= ABOUT THIS TASK =
Search the entries below for the word "docs", then copy each line in which it is found.

= WORKING DATA =
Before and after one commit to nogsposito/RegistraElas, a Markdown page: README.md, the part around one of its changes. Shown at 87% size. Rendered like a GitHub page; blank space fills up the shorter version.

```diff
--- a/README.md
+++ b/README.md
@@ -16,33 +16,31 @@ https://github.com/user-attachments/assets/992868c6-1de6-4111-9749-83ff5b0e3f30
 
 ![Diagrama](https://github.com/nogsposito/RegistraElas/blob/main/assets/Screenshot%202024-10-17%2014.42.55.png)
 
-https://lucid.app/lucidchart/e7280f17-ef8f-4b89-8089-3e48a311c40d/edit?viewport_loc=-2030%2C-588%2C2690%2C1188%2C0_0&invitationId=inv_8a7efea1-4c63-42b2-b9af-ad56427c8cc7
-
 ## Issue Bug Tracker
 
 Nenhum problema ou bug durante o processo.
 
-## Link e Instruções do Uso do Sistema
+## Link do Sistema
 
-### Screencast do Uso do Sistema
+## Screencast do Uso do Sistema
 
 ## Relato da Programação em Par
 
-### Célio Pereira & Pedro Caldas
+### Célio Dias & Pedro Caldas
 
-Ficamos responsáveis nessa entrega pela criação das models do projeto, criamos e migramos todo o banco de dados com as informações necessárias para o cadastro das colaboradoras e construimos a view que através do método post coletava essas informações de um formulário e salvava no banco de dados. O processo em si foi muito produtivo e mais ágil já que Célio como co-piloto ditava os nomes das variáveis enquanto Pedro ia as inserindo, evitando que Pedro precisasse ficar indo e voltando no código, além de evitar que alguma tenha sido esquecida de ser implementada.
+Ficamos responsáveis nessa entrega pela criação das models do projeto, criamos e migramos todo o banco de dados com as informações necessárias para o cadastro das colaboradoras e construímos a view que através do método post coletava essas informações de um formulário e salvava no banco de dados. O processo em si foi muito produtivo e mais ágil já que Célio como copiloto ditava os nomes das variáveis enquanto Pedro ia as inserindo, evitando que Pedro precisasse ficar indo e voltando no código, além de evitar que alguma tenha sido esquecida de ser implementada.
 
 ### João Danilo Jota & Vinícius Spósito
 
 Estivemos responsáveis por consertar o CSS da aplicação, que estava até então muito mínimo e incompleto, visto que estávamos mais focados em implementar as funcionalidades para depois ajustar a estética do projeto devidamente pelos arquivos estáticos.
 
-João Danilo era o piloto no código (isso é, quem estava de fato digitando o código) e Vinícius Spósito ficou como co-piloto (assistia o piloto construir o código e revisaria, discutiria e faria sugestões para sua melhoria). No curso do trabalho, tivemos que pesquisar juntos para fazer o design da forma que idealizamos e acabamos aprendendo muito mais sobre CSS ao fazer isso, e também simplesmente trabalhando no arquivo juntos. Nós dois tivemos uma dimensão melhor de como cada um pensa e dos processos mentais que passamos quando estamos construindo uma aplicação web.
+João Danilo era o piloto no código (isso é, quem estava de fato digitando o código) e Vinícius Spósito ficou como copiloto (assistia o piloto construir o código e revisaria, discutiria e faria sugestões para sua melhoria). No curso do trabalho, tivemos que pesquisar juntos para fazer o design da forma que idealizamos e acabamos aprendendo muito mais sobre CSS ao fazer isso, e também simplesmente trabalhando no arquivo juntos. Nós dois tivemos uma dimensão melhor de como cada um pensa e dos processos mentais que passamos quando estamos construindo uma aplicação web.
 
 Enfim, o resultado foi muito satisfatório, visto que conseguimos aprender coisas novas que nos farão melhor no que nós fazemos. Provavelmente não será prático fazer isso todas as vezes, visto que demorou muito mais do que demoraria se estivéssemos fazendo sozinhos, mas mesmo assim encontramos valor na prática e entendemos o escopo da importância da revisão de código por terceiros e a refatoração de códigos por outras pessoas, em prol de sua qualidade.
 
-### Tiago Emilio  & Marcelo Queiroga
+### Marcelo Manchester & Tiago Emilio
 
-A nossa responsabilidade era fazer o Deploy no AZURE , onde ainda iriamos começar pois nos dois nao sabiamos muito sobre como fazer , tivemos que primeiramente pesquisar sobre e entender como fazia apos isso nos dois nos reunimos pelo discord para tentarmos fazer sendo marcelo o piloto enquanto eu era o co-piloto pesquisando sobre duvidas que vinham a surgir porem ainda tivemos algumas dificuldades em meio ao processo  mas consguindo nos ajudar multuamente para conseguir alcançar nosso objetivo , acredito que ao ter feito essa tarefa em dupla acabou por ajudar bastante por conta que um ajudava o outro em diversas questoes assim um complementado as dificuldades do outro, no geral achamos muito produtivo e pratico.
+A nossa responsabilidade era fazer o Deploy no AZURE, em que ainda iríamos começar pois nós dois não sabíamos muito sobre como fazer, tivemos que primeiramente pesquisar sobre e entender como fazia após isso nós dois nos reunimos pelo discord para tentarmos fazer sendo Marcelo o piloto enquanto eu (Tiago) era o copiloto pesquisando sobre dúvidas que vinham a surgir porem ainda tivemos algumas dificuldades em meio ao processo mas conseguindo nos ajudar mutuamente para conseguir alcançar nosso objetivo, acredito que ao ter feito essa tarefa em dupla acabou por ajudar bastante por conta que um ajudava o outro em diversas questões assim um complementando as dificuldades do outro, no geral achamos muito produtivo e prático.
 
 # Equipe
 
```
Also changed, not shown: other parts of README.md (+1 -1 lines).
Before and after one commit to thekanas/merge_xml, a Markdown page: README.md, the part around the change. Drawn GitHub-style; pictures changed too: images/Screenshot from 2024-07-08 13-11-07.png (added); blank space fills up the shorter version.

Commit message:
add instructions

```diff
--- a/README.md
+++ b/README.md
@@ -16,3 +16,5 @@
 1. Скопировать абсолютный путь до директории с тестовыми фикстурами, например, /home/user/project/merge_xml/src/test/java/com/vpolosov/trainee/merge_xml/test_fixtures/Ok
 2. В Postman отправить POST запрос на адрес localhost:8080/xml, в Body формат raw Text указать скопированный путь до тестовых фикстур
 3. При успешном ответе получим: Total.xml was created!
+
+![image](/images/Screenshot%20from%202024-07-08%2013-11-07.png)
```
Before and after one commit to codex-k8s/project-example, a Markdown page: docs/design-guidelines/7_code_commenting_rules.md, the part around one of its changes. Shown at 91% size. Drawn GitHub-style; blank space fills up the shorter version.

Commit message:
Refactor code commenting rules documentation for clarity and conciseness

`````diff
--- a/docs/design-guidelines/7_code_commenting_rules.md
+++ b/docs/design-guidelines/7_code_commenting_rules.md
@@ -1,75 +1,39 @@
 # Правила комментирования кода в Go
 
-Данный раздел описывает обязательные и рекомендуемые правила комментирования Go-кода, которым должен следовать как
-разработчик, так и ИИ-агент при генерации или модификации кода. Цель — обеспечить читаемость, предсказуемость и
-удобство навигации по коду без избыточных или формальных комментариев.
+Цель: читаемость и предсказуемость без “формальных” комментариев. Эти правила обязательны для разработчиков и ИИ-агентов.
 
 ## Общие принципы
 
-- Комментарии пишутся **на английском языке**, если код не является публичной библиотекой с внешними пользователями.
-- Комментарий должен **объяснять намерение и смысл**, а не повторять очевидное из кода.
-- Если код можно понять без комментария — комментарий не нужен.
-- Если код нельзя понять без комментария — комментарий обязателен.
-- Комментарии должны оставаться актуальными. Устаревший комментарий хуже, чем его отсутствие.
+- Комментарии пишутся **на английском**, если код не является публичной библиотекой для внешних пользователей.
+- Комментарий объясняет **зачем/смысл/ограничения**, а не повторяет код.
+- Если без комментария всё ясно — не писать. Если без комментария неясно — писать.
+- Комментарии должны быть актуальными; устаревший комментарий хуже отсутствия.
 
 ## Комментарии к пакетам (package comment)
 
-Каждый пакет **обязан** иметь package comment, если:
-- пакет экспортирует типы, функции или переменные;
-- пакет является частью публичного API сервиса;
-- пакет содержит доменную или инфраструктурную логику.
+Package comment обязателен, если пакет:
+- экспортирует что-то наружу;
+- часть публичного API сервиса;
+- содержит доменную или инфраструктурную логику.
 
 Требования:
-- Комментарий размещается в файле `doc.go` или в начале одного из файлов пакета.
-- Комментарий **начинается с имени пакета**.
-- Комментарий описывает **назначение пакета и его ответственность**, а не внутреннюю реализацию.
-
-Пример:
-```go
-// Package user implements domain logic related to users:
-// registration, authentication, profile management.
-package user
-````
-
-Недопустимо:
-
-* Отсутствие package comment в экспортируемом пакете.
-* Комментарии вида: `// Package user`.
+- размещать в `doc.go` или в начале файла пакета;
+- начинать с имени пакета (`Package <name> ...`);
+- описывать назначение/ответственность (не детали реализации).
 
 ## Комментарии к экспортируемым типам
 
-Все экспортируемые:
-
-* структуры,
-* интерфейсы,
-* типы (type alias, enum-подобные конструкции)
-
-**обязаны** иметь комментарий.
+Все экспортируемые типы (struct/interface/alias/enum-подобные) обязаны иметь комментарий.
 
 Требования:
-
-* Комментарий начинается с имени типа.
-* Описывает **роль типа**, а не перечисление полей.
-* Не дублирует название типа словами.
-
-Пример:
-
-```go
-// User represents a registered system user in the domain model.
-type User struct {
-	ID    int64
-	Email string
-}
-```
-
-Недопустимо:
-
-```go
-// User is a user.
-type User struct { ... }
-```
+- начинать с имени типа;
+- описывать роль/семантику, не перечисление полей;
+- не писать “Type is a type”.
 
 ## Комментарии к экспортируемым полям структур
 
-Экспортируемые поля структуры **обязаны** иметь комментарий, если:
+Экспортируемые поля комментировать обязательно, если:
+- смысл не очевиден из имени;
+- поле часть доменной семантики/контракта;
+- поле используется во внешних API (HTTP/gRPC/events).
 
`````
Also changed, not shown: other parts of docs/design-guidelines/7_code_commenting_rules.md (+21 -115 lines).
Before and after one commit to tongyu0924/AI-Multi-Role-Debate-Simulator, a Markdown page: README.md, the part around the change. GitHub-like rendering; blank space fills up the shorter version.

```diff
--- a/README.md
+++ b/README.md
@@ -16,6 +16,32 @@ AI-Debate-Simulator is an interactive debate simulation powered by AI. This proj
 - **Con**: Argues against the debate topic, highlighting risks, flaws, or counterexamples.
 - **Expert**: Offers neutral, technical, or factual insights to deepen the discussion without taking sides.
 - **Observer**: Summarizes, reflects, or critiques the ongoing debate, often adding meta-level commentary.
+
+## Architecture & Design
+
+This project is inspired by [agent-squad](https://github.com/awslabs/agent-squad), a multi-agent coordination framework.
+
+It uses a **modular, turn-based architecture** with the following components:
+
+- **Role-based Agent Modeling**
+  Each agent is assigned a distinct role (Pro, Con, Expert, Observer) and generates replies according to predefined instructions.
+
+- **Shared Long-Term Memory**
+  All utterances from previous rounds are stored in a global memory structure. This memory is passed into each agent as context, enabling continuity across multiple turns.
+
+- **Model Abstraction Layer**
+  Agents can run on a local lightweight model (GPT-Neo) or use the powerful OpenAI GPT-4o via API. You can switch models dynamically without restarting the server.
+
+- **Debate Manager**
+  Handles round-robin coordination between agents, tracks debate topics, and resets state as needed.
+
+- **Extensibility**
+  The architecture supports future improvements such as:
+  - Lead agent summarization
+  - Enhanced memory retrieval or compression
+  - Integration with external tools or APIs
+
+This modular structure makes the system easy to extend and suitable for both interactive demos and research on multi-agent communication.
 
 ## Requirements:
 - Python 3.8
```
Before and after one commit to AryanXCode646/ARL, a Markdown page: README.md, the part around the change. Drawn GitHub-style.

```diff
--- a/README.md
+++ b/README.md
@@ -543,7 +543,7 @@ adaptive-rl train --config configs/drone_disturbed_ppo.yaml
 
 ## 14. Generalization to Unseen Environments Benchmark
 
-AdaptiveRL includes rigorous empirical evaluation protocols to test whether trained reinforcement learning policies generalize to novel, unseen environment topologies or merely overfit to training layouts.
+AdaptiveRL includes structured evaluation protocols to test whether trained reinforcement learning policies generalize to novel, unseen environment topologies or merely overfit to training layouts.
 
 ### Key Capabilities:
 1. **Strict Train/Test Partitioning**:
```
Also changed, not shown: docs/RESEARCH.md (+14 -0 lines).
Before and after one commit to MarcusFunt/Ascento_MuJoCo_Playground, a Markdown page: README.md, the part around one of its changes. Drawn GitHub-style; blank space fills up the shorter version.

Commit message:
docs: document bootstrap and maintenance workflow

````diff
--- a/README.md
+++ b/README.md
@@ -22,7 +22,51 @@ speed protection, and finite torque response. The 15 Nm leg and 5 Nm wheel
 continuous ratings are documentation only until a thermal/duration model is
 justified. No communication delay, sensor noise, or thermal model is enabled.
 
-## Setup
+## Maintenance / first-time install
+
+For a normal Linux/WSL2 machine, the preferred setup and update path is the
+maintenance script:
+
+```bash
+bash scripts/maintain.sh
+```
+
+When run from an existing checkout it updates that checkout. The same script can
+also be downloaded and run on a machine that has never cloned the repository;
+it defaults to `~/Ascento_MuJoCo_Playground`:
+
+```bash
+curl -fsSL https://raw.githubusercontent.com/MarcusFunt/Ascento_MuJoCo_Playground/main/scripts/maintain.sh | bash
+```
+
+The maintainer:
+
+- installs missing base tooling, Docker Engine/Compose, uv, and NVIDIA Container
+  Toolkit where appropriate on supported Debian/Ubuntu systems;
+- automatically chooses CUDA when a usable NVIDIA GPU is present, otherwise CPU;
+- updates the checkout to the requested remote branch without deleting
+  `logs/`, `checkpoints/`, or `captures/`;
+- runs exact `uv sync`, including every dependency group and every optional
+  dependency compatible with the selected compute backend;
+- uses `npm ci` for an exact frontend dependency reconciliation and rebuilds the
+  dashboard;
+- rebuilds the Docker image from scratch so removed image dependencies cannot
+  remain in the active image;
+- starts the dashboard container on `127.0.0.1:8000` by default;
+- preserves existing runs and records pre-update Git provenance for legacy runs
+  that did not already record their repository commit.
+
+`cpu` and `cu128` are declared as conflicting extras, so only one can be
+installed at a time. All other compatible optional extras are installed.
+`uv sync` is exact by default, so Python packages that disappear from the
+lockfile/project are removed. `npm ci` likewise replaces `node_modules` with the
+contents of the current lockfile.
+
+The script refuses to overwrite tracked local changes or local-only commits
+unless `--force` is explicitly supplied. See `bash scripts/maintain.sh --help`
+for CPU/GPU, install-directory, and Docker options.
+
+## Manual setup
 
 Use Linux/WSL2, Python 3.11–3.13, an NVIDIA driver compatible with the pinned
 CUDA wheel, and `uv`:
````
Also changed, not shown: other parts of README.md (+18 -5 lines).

= WRITTEN SOLUTION =
Before and after one commit to codex-k8s/project-example, a Markdown page: docs/design-guidelines/7_code_commenting_rules.md, the part around one of its changes. Shown at 91% size. Drawn GitHub-style; blank space fills up the shorter version.
--- a/docs/design-guidelines/7_code_commenting_rules.md
+++ b/docs/design-guidelines/7_code_commenting_rules.md
Also changed, not shown: other parts of docs/design-guidelines/7_code_commenting_rules.md (+21 -115 lines).
Also changed, not shown: docs/RESEARCH.md (+14 -0 lines).
docs: document bootstrap and maintenance workflow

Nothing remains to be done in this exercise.